Upset Hindus are urging Edinburgh International Festival (EIF) to withdraw from hosting “Hindu Times” play (August 20-21), which they feel is “highly inappropriate” as it reportedly trivializes immensely revered Hindu deities Brahma, Vishnu and Lakshmi.
Distinguished Hindu statesman Rajan Zed, in a statement in Nevada (USA) today, said that Lord Brahma, Lord Vishnu and goddess Lakshmi were meant to be worshipped in temples and home shrines and not to be thrown around loosely or dragged around unnecessarily through the streets of Dundee reportedly looking for booze and breaking into a closed shop for it.

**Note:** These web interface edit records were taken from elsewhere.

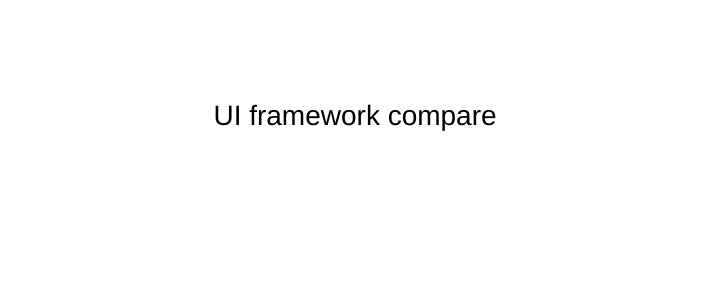
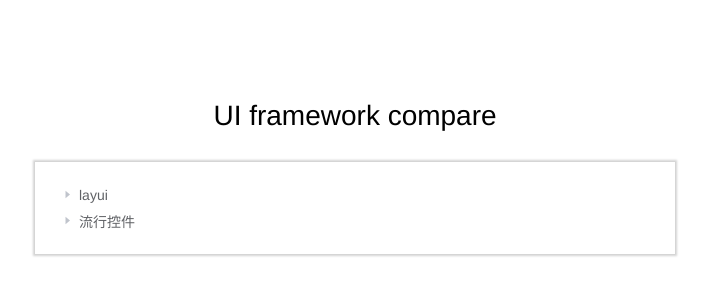
Before and after one commit to jpsiyu/ui-compare, a Vue app: page / in a window 1280 px wide. Shown: the top 300 px of the page, without its empty margins (285-994 px from the left). Built offline with nearby package versions, Linux system fonts and the light colour scheme; what vue-infinite-scroll, vue-seamless-scroll would draw is missing.

Commit message:
add element ui, add tree index

```diff
--- a/package.json
+++ b/package.json
@@ -13,6 +13,7 @@
     "build": "node build/build.js"
   },
   "dependencies": {
+    "element-ui": "^2.11.1",
     "vue": "^2.5.2",
     "vue-infinite-scroll": "^2.0.2",
     "vue-router": "^3.0.1",
@@ -24,6 +25,7 @@
     "babel-helper-vue-jsx-merge-props": "^2.0.3",
     "babel-jest": "^21.0.2",
     "babel-loader": "^7.1.1",
+    "babel-plugin-component": "^1.1.1",
     "babel-plugin-dynamic-import-node": "^1.2.0",
     "babel-plugin-syntax-jsx": "^6.18.0",
     "babel-plugin-transform-es2015-modules-commonjs": "^6.26.0",
--- /dev/null
+++ b/src/assets/js/navTree.js
@@ -0,0 +1,18 @@
+const tree = [
+  {
+    label: 'layui',
+    children: [
+      { label: '控件', link: '/layui' },
+      { label: '表单', link: '/layui/form' }
+    ]
+  },
+  {
+    label: '流行控件',
+    children: [
+      { label: '无缝滑动', link: '/seamless' },
+      { label: '无限列表', link: '/infinite' },
+    ]
+  }
+]
+
+export default tree
--- a/src/pages/index.vue
+++ b/src/pages/index.vue
@@ -1,15 +1,54 @@
 <template>
   <div class="main">
     <h1>UI framework compare</h1>
+    <el-tree class="tree" :data="links" :props="defaultProps" @node-click="handleNodeClick"></el-tree>
   </div>
 </template>
 
-<style scope>
-.main{
+<script>
+import navTree from '@/assets/js/navTree'
+import Vue from 'vue'
+import { Tree } from 'element-ui'
+Vue.use(Tree)
+
+export default {
+  data() {
+    return {
+      links: navTree
+    }
+  },
+  computed: {
+    defaultProps() {
+      return {
+        children: 'children',
+        label: 'label'
+      }
+    }
+  },
+  methods: {
+    handleNodeClick(event) {
+      if(event.link){
+        this.$router.push(event.link)
+      }
+    }
+  }
+
+}
+</script>
+
+<style scoped>
+.main {
   margin: 100px auto;
 }
 
-.main h1{
+.main h1 {
   text-align: center;
 }
+
+.tree {
+  box-shadow: 0 0 2px 2px lightgray;
+  width: 600px;
+  margin: 30px auto;
+  padding: 20px;
+}
 </style>
--- a/src/router/index.js
+++ b/src/router/index.js
@@ -14,34 +14,28 @@ export default new Router({
   routes: [
     {
       path: '/',
-      name: 'Home',
       component: Index
     },
     {
       path: '/layui',
-      name: 'layui',
       component: Layui,
       children: [
         {
           path: '/',
-          name: 'layui widget',
           component: LayuiWidget
         },
         {
           path: 'form',
-          name: 'layui form',
           component: LayuiForm
         }
       ]
     },
     {
       path: '/seamless',
-      name: 'seamless',
       component: Seamless
     },
     {
       path: '/infinite',
-      name: 'infinite',
       component: Infinite
     }
   ]
```
Also changed, not shown: .babelrc, 1 other file (tests, documents, lock files or other folders).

Zed, who is President of Universal Society of Hinduism, pointed out that renowned publicly funded charity like EIF should not be in the business of sacrilege, blatantly belittling “other” traditions and ridiculing entire communities. He indicated that community organization EIF, which claims itself as “world class cultural event”, should have shown some maturity while okaying such a play, and urged EIF to apologize for such an inappropriate selection.
Rajan Zed suggested EIF Board Chair Keith Skeoch, Royal Patron HRH The Earl of Wessex, Chief Executive Fergus Linehan, Executive Director Francesca Hegyi
to re-evaluate its systems and procedures and send its executives for cultural sensitivity training so that such an inappropriate stuff did not slip through in the future. EIF could do better than this to serve the diverse area communities.
Zed also urged EIF funders and partners like City of Edinburgh Council, Scottish Government, British Council, UK Government, Culture Ireland, University of Edinburgh, Australian High Commission, Austrian Cultural Forum, Canada, Germany Consulate General, Edinburgh Napier University, etc.; to rethink about their relationship with EIF if it continued to trivialize the beliefs of “others”.
Rajan Zed indicated that Brahma-Vishnu-Lakshmi were divine and entertainment companies were welcome to create projects about/around them showing their true depiction as mentioned in the Hindu scriptures (no Hindu scripture mentions their visit to Dundee). Inappropriately reimagining Hindu deities/concepts/scriptures/symbols/icons and redefining Hinduism for commercial or other agenda was not okay as it hurt the feelings of devotees.
Zed stated that Hindus were for free artistic expression and speech as much as anybody else if not more. But faith was something sacred and attempts at trivializing it hurt the adherents.
Besides hurting the sentiments, any misrepresentation created confusion among non-Hindus about Hinduism. Insensitive handling of faith traditions sometimes resulted in pillaging serious spiritual doctrines and revered symbols; Rajan Zed remarked.
Zed further said that Hindus welcomed entertainment world to immerse in Hinduism but taking it seriously and respectfully and not for refashioning it for personal agendas. Attempts at distorting of Hindu gods and goddesses would be slighting of ancient Hindu traditions. He or other Hindu scholars would gladly help if industry needed any assistance in exploring Hinduism, Zed added.
Hinduism was the oldest and third largest religion of the world with about 1.2 billion adherents and a rich philosophical thought and it should not be taken frivolously. No faith, larger or smaller, should be mishandled, Rajan Zed noted.
According to reports, Lakshmi and Brahma use F-words in the play. “Hindu Times” review in The Guardian stated: “Gods Vishnu, Lakshmi and Brahma become street-smart hedonists…”.
EIF; established in 1947 and which showcases dance, opera, music, theatre, etc.;
is being held this year in Edinburgh from August 07 to 29. “Hindu Times”; written by Jaimini Jethwa and directed by Caitlin Skinner; has been scheduled at The Royal Lyceum Theatre Edinburgh.